Data for this task Block Start
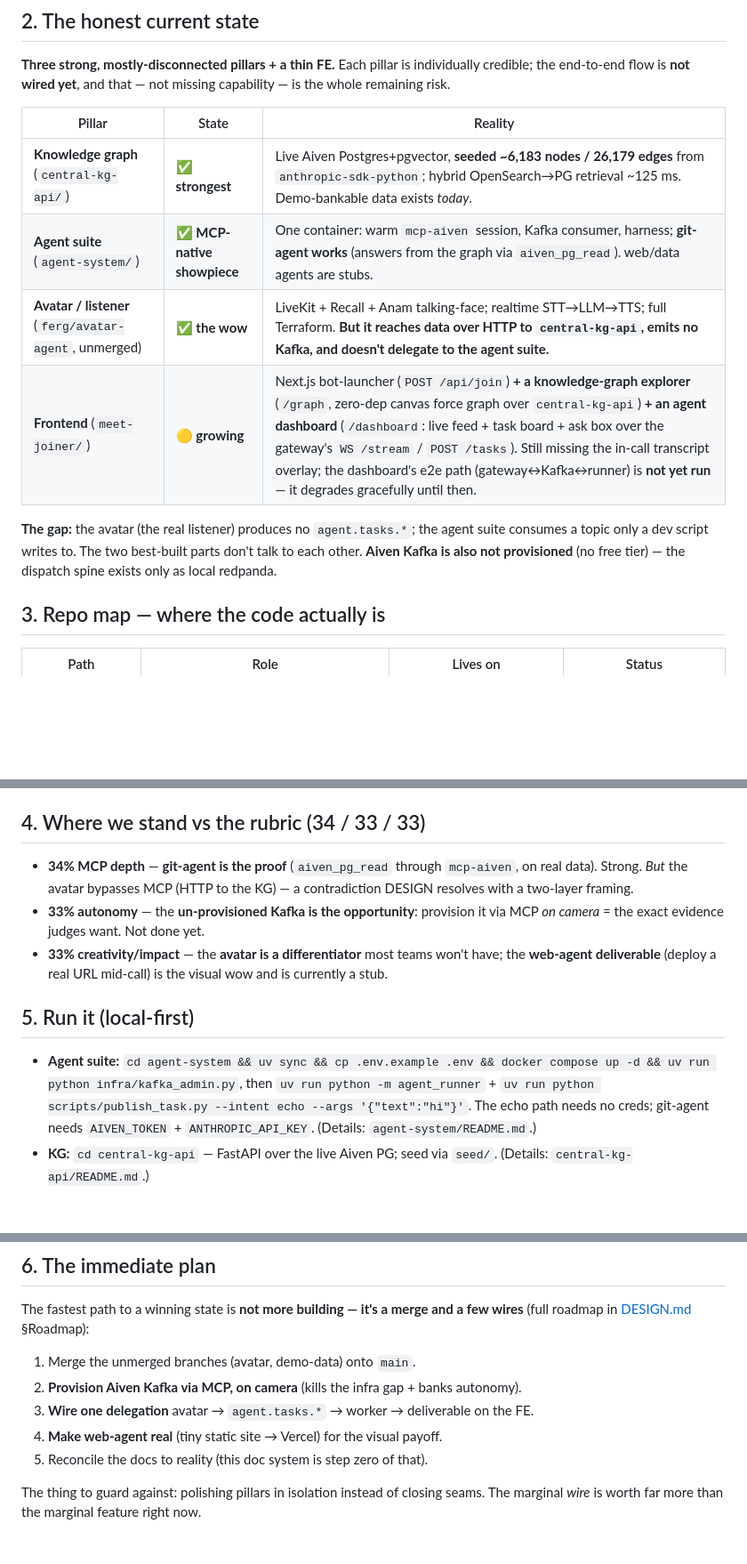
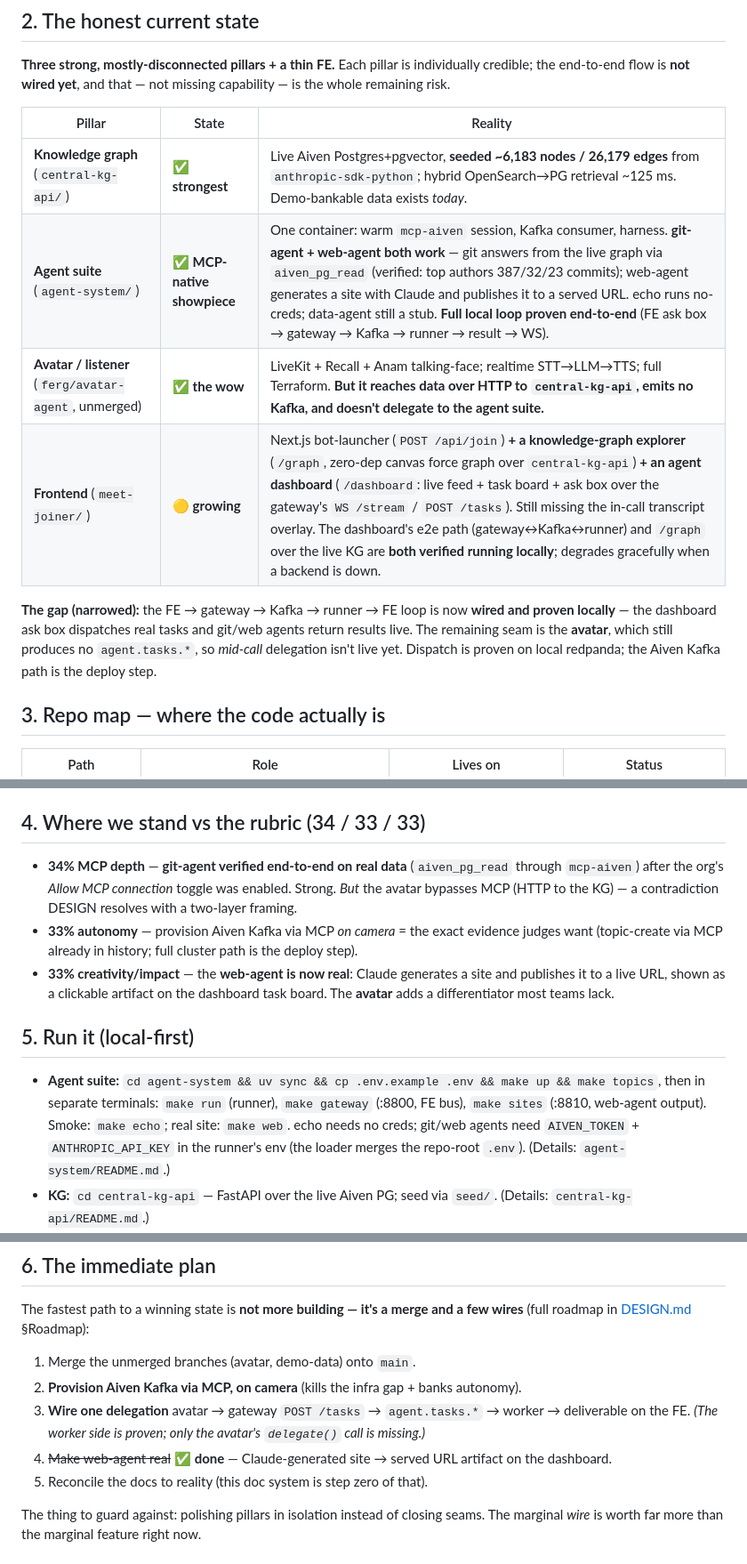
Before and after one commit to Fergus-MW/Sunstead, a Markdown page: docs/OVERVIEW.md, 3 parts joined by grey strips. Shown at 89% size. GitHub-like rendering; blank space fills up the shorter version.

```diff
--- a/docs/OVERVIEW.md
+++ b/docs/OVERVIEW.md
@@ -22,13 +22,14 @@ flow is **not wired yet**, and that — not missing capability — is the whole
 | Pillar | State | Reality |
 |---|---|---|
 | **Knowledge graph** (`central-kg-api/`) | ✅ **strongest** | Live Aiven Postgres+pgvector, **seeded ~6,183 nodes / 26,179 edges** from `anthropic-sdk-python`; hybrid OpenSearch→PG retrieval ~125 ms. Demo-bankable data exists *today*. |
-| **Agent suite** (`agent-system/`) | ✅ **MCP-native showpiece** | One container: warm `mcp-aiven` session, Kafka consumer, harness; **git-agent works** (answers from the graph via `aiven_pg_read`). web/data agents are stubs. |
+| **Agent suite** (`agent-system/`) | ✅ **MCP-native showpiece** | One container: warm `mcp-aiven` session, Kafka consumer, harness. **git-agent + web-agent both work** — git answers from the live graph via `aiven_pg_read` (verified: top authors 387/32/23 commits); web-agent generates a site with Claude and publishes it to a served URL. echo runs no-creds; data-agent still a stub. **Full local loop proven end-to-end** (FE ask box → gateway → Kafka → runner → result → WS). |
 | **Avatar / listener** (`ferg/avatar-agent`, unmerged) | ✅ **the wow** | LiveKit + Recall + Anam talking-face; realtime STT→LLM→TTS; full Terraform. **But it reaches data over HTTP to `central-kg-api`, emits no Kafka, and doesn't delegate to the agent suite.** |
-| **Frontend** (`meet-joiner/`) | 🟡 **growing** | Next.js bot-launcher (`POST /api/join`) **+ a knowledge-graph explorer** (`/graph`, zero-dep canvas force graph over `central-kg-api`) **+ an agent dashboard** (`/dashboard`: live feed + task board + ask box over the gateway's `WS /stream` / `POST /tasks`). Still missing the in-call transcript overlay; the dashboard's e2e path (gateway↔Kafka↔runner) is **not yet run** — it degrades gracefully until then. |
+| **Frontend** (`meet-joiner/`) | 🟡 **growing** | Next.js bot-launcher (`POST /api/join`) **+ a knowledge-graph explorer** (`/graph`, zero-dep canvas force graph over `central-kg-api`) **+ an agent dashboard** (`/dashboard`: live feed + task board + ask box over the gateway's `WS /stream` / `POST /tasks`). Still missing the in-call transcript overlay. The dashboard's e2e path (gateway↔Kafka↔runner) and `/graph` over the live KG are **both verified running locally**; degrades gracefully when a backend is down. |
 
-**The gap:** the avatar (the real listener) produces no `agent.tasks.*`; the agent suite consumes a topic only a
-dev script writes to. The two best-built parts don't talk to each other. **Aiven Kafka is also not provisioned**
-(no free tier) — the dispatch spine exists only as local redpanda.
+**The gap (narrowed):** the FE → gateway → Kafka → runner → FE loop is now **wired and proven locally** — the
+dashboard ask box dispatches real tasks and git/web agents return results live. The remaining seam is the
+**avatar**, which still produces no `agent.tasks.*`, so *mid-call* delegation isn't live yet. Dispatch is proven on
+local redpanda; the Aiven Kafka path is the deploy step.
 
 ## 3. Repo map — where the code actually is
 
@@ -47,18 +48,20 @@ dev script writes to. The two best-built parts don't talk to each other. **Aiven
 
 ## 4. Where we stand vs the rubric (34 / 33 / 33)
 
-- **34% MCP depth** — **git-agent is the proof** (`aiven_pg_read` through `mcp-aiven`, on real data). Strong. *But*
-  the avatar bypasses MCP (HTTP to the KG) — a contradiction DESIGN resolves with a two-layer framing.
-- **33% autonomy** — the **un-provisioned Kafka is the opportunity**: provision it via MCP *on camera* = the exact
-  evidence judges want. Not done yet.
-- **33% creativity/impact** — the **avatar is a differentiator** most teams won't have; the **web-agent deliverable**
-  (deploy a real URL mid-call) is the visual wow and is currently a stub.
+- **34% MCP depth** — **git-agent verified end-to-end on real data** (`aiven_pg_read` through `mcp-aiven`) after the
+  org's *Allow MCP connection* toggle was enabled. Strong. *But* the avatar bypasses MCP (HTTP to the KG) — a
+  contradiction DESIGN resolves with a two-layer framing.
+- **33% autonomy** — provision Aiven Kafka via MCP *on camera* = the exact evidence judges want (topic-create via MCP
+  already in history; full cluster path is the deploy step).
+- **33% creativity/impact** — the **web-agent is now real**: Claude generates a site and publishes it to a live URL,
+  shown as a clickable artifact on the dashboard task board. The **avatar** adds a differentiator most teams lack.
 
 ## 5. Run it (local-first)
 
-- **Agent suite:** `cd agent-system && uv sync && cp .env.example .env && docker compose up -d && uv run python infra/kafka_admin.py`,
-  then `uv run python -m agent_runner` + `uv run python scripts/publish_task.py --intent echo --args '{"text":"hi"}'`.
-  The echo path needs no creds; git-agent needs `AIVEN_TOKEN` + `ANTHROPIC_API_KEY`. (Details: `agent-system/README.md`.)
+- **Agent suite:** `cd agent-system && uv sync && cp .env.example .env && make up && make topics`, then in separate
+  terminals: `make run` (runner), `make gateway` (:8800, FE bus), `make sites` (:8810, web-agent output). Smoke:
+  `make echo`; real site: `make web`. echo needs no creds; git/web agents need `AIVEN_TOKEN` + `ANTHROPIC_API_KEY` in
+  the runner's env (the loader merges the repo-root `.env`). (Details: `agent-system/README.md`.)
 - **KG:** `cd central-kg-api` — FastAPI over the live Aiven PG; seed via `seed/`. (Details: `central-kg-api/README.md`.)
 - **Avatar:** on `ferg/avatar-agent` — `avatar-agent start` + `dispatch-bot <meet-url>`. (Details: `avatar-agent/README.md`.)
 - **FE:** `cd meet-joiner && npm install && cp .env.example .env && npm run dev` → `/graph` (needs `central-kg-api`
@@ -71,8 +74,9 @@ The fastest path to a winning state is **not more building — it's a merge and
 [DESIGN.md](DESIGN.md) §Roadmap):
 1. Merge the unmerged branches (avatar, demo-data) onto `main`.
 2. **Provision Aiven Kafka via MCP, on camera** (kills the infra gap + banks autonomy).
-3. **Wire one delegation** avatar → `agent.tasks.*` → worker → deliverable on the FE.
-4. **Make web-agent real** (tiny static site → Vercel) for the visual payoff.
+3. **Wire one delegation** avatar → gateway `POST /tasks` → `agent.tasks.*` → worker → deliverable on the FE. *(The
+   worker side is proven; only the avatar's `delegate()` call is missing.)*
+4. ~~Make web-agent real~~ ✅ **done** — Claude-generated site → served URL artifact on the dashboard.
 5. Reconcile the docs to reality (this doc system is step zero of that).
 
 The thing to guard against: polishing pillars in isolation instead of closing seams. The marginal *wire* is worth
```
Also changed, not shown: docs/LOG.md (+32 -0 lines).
Data for this task Block End
Data for this task Block Start
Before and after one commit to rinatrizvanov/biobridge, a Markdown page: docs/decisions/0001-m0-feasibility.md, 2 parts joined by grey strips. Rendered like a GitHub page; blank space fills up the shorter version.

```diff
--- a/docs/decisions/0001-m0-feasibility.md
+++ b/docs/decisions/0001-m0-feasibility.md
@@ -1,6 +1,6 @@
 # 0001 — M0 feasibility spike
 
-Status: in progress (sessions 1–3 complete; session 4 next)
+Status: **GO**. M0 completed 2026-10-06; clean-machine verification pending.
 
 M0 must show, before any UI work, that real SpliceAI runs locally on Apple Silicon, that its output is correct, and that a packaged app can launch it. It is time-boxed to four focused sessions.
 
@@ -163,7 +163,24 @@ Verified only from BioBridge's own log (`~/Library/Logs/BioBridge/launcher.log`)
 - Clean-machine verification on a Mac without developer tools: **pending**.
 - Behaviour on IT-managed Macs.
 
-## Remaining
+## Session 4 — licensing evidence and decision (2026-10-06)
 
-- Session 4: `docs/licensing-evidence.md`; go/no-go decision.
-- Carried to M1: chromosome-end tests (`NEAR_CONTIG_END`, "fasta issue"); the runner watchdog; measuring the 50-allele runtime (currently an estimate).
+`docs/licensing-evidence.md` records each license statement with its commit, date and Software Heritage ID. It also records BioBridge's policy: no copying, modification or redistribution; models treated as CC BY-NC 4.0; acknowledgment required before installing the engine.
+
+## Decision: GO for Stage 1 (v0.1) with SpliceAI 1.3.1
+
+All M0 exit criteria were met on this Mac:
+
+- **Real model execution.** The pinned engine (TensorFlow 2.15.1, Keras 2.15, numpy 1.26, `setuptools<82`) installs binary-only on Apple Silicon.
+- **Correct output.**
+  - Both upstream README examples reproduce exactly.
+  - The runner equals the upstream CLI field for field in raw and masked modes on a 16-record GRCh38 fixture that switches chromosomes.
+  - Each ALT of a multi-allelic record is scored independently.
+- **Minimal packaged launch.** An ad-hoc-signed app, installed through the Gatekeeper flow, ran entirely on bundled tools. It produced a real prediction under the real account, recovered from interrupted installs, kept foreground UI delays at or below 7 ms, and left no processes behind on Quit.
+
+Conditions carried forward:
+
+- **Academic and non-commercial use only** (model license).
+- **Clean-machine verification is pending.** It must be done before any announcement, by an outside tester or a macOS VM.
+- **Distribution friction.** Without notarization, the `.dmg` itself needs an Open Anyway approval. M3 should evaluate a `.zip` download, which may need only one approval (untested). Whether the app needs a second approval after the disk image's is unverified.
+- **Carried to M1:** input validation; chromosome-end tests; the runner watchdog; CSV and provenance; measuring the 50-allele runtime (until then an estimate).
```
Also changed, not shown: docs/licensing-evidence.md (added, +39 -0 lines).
Data for this task Block End
*Problem description:* Gather each line of the records holding the string "done".

*Response to the task:*
-  evidence judges want. Not done yet.
+4. ~~Make web-agent real~~ ✅ **done** — Claude-generated site → served URL artifact on the dashboard.
+- **Clean-machine verification is pending.** It must be done before any announcement, by an outside tester or a macOS VM.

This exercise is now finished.